# EXERCISE BRIEF
Go through the listing and state how many lines hold the string "BookReader". Nothing else is needed.

# SOURCE DATA
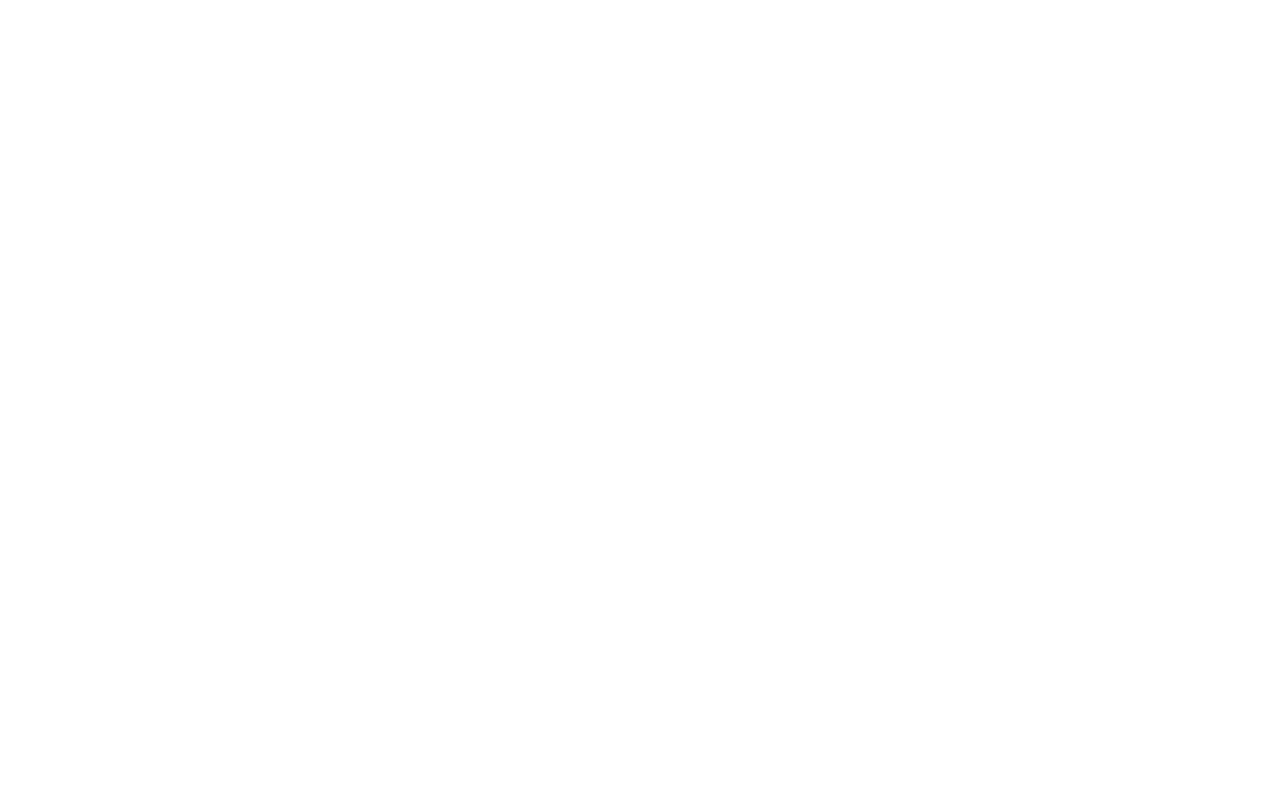
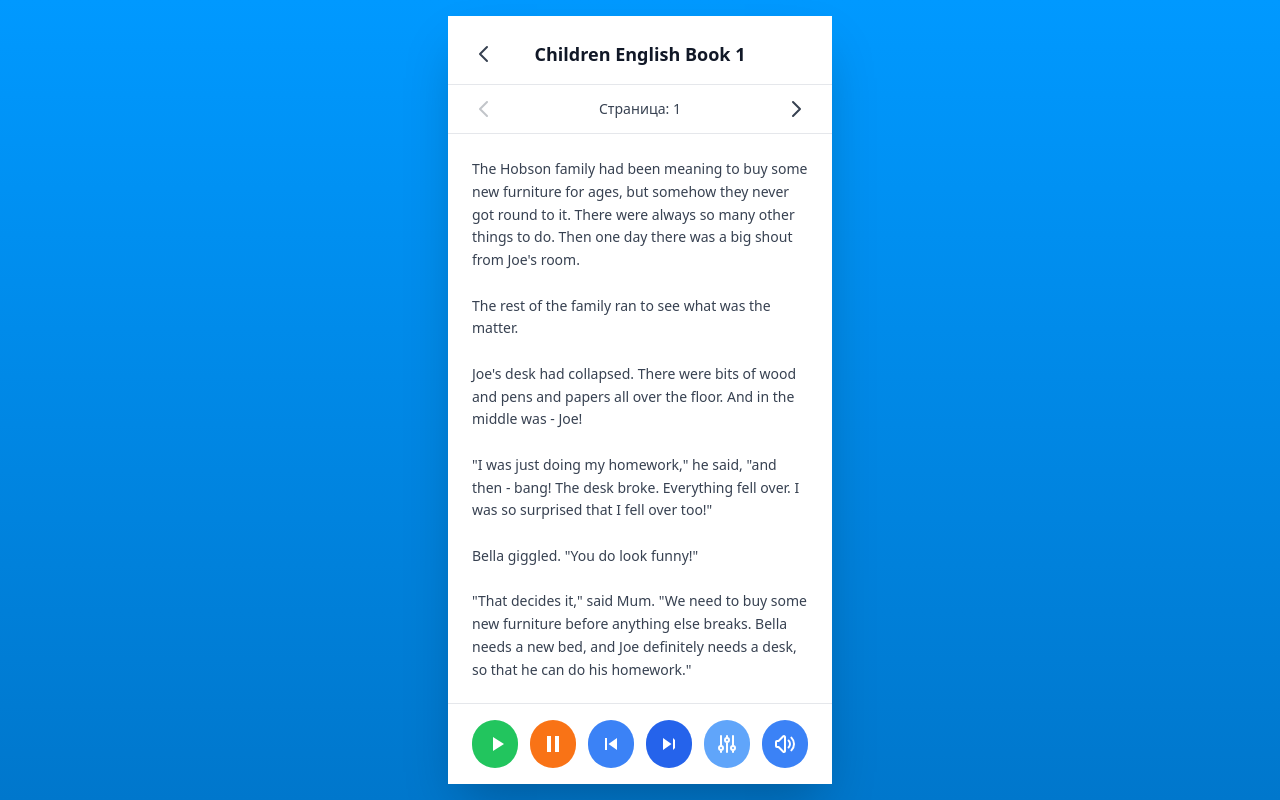
Before and after one commit to Alisher1707/children, a React (Vite) app: page /book/1/read in a window 1280 px wide. Before the commit this address had no page. Built offline with nearby package versions, Linux system fonts and the light colour scheme.

Commit message:
add new pages and improve code

```diff
--- a/src/App.jsx
+++ b/src/App.jsx
@@ -20,6 +20,7 @@ import Notes from './pages/Notes';
 import NoteDetail from './pages/NoteDetail';
 import AddNote from './pages/AddNote';
 import BookDetail from './pages/BookDetail';
+import BookReader from './pages/BookReader';
 
 function App() {
   return (
@@ -52,6 +53,7 @@ function App() {
         <Route path="/notes/:id" element={<NoteDetail />} />
         <Route path="/add-note" element={<AddNote />} />
         <Route path="/book/:id" element={<BookDetail />} />
+        <Route path="/book/:id/read" element={<BookReader />} />
       </Routes>
     </BrowserRouter>
   );
--- a/src/pages/BookDetail.jsx
+++ b/src/pages/BookDetail.jsx
@@ -107,7 +107,10 @@ const BookDetail = () => {
           </div>
 
           {/* Read Book Button */}
-          <button className="w-full bg-white text-blue-600 font-semibold py-3 rounded-lg hover:bg-gray-50 transition-colors">
+          <button
+            onClick={() => navigate(`/book/${id}/read`)}
+            className="w-full bg-white text-blue-600 font-semibold py-3 rounded-lg hover:bg-gray-50 transition-colors"
+          >
             Читать книгу
           </button>
         </div>
--- /dev/null
+++ b/src/pages/BookReader.jsx
@@ -0,0 +1,139 @@
+import { useState } from 'react';
+import { useNavigate, useParams } from 'react-router-dom';
+
+const BookReader = () => {
+  const navigate = useNavigate();
+  const { id } = useParams();
+  const [currentPage, setCurrentPage] = useState(1);
+  const totalPages = 10;
+
+  const pageContent = `The Hobson family had been meaning to buy some new furniture for ages, but somehow they never got round to it. There were always so many other things to do. Then one day there was a big shout from Joe's room.
+
+The rest of the family ran to see what was the matter.
+
+Joe's desk had collapsed. There were bits of wood and pens and papers all over the floor. And in the middle was - Joe!
+
+"I was just doing my homework," he said, "and then - bang! The desk broke. Everything fell over. I was so surprised that I fell over too!"
+
+Bella giggled. "You do look funny!"
+
+"That decides it," said Mum. "We need to buy some new furniture before anything else breaks. Bella needs a new bed, and Joe definitely needs a desk, so that he can do his homework."
+
+So that weekend, the family got up early, and set off for the big furniture store outside town.`;
+
+  const nextPage = () => {
+    if (currentPage < totalPages) {
+      setCurrentPage(currentPage + 1);
+    }
+  };
+
+  const prevPage = () => {
+    if (currentPage > 1) {
+      setCurrentPage(currentPage - 1);
+    }
+  };
+
+  return (
+    <div className="h-screen bg-gradient-to-b from-[#0099FF] to-[#0077CC] flex items-center justify-center p-4 overflow-hidden">
+      <div className="w-full max-w-sm bg-gray-100 shadow-2xl relative flex flex-col" style={{ height: 'calc(100vh - 2rem)' }}>
+        {/* Header */}
+        <div className="px-6 pt-6 pb-4 bg-white border-b border-gray-200 flex items-center justify-center">
+          <button
+            onClick={() => navigate(`/book/${id}`)}
+            className="absolute left-6 text-gray-700 hover:text-gray-900"
+          >
+            <svg className="w-6 h-6" fill="none" stroke="currentColor" viewBox="0 0 24 24">
+              <path strokeLinecap="round" strokeLinejoin="round" strokeWidth={2} d="M15 19l-7-7 7-7" />
+            </svg>
+          </button>
+          <h1 className="text-gray-900 text-lg font-semibold">
+            Children English Book {id}
+          </h1>
+        </div>
+
+        {/* Page Navigation */}
+        <div className="px-6 py-3 bg-white border-b border-gray-200 flex items-center justify-between">
+          <button
+            onClick={prevPage}
+            disabled={currentPage === 1}
+            className={`text-gray-700 ${currentPage === 1 ? 'opacity-30 cursor-not-allowed' : 'hover:text-gray-900'}`}
+          >
+            <svg className="w-6 h-6" fill="none" stroke="currentColor" viewBox="0 0 24 24">
+              <path strokeLinecap="round" strokeLinejoin="round" strokeWidth={2} d="M15 19l-7-7 7-7" />
+            </svg>
+          </button>
+
+          <span className="text-gray-700 text-sm font-medium">
+            Страница: {currentPage}
+          </span>
+
+          <button
+            onClick={nextPage}
+            disabled={currentPage === totalPages}
+            className={`text-gray-700 ${currentPage === totalPages ? 'opacity-30 cursor-not-allowed' : 'hover:text-gray-900'}`}
+          >
+            <svg className="w-6 h-6" fill="none" stroke="currentColor" viewBox="0 0 24 24">
+              <path strokeLinecap="round" strokeLinejoin="round" strokeWidth={2} d="M9 5l7 7-7 7" />
+            </svg>
+          </button>
+        </div>
+
+        {/* Content */}
+        <div className="flex-1 overflow-y-auto px-6 py-6 bg-white">
+          <div className="text-gray-700 text-sm leading-relaxed whitespace-pre-line">
+            {pageContent}
+          </div>
+        </div>
+
+        {/* Audio Controls */}
+        <div className="px-6 py-4 bg-white border-t border-gray-200">
+          <div className="flex items-center justify-center gap-3">
+            {/* Play button */}
+            <button className="w-12 h-12 rounded-full bg-green-500 flex items-center justify-center hover:bg-green-600 transition-colors">
+              <svg className="w-6 h-6 text-white ml-1" fill="currentColor" viewBox="0 0 24 24">
+                <path d="M8 5v14l11-7z" />
+              </svg>
+            </button>
+
+            {/* Pause button */}
+            <button className="w-12 h-12 rounded-full bg-orange-500 flex items-center justify-center hover:bg-orange-600 transition-colors">
+              <svg className="w-6 h-6 text-white" fill="currentColor" viewBox="0 0 24 24">
+                <path d="M6 4h4v16H6V4zm8 0h4v16h-4V4z" />
+              </svg>
+            </button>
+
+            {/* Previous button */}
+            <button className="w-12 h-12 rounded-full bg-blue-500 flex items-center justify-center hover:bg-blue-600 transition-colors">
+              <svg className="w-6 h-6 text-white" fill="currentColor" viewBox="0 0 24 24">
+                <path d="M6 6h2v12H6zm3.5 6l8.5 6V6z" />
+              </svg>
+            </button>
+
+            {/* Next button */}
+            <button className="w-12 h-12 rounded-full bg-blue-600 flex items-center justify-center hover:bg-blue-700 transition-colors">
+              <svg className="w-6 h-6 text-white" fill="currentColor" viewBox="0 0 24 24">
+                <path d="M16 18l2-2V8l-2-2v12zM6 6v12l8.5-6z" />
+              </svg>
+            </button>
+
+            {/* Settings button */}
+            <button className="w-12 h-12 rounded-full bg-blue-400 flex items-center justify-center hover:bg-blue-500 transition-colors">
+              <svg className="w-6 h-6 text-white" fill="none" stroke="currentColor" viewBox="0 0 24 24">
+                <path strokeLinecap="round" strokeLinejoin="round" strokeWidth={2} d="M12 6V4m0 2a2 2 0 100 4m0-4a2 2 0 110 4m-6 8a2 2 0 100-4m0 4a2 2 0 110-4m0 4v2m0-6V4m6 6v10m6-2a2 2 0 100-4m0 4a2 2 0 110-4m0 4v2m0-6V4" />
+              </svg>
+            </button>
+
+            {/* Volume button */}
+            <button className="w-12 h-12 rounded-full bg-blue-500 flex items-center justify-center hover:bg-blue-600 transition-colors">
+              <svg className="w-6 h-6 text-white" fill="none" stroke="currentColor" viewBox="0 0 24 24">
+                <path strokeLinecap="round" strokeLinejoin="round" strokeWidth={2} d="M15.536 8.464a5 5 0 010 7.072m2.828-9.9a9 9 0 010 12.728M5.586 15H4a1 1 0 01-1-1v-4a1 1 0 011-1h1.586l4.707-4.707C10.923 3.663 12 4.109 12 5v14c0 .891-1.077 1.337-1.707.707L5.586 15z" />
+              </svg>
+            </button>
+          </div>
+        </div>
+      </div>
+    </div>
+  );
+};
+
+export default BookReader;
--- a/src/pages/BookSelection.jsx
+++ b/src/pages/BookSelection.jsx
@@ -29,7 +29,7 @@ const BookSelection = () => {
         </button>
 
         {/* Header */}
-        <div className="px-8 pt-16 pb-4">
+        <div className="px-8 pt-16 pb-4 text-center">
           <h1 className="text-gray-900 text-xl font-semibold">
             {t('bookSelection.home')}
           </h1>
```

# EXPECTED OUTPUT
5